XIV is an ETN which targets the inverse daily return of VIX by shorting VIX futures.
As the monthly options cycle progresses, at the end of each business day the fund gradually transitions from the first month future to second month future. Normally (80% of the time), the longer contract is higher priced therefore selling (shorting) high and buying low. This is known as positive “roll yield” or “term” structural advantage.
This excellent chart from Trading Volatility shows the relationship:
Volatility tends to decrease during stock market rallies, reducing VIX and increasing XIV.
An alternative viewpoint is that the high returns result from the volatility risk premium (highly recommended) i.e. the risk of an explosion in volatility while holding XIV. Theoretically, XIV can go to zero overnight if VIX triples (approximately). The trade-off is ~100% per annum returns from 2004-2007 and 2009-2013.
One idea is to hold most of the portfolio in low beta funds (total return ~20% outside recessions) with, say, 10% allocated to a XIV “roll yield” and/or “breadth based” strategy. This could boost total annual returns by 10% (to 30%) with a small chance of XIV going to zero (probably during a recession but could be any time).

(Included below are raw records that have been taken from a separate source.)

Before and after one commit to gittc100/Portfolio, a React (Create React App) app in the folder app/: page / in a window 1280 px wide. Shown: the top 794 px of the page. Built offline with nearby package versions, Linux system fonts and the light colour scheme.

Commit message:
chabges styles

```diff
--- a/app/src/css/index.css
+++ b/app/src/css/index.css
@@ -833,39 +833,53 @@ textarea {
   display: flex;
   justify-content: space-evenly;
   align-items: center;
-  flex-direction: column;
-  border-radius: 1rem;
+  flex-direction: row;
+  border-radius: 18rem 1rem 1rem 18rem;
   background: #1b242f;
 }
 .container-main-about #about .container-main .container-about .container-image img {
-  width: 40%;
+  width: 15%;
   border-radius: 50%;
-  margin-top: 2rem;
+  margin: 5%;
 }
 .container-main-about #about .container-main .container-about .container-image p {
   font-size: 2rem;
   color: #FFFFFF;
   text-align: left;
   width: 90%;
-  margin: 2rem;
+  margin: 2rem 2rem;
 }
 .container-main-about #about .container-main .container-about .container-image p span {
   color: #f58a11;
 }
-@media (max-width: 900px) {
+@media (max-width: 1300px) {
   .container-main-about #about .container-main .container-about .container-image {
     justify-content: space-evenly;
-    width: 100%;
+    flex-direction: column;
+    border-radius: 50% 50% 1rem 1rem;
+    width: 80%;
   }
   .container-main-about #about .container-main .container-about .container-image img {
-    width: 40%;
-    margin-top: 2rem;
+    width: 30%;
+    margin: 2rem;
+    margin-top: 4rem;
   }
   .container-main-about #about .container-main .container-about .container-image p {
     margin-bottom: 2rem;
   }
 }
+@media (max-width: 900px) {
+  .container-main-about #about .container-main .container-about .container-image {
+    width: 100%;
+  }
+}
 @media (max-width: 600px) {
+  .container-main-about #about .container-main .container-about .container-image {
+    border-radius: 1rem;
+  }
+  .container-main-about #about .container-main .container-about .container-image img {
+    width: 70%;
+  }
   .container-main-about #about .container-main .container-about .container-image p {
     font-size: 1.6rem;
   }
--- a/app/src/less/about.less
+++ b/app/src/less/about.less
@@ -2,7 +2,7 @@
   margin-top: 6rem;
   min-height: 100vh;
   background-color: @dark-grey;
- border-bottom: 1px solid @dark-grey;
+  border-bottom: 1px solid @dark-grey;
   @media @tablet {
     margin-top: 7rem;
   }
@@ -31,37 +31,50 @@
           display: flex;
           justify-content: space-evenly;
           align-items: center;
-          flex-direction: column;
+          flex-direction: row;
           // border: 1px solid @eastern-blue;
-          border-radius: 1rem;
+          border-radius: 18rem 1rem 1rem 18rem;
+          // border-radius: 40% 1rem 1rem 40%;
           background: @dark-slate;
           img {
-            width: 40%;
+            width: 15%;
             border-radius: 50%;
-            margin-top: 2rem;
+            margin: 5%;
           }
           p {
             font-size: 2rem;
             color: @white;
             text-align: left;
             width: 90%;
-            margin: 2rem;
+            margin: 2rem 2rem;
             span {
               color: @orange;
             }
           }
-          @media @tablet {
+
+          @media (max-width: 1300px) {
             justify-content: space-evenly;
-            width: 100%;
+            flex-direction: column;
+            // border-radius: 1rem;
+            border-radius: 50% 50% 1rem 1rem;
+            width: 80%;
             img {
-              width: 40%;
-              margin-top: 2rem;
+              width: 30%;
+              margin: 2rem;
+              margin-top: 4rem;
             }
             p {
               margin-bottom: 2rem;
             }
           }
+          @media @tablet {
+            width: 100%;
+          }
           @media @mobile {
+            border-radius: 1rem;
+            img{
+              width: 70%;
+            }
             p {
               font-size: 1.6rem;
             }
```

XIV allocation should be tax sheltered due to higher transaction frequency and sized so that the zero case is not catastrophic.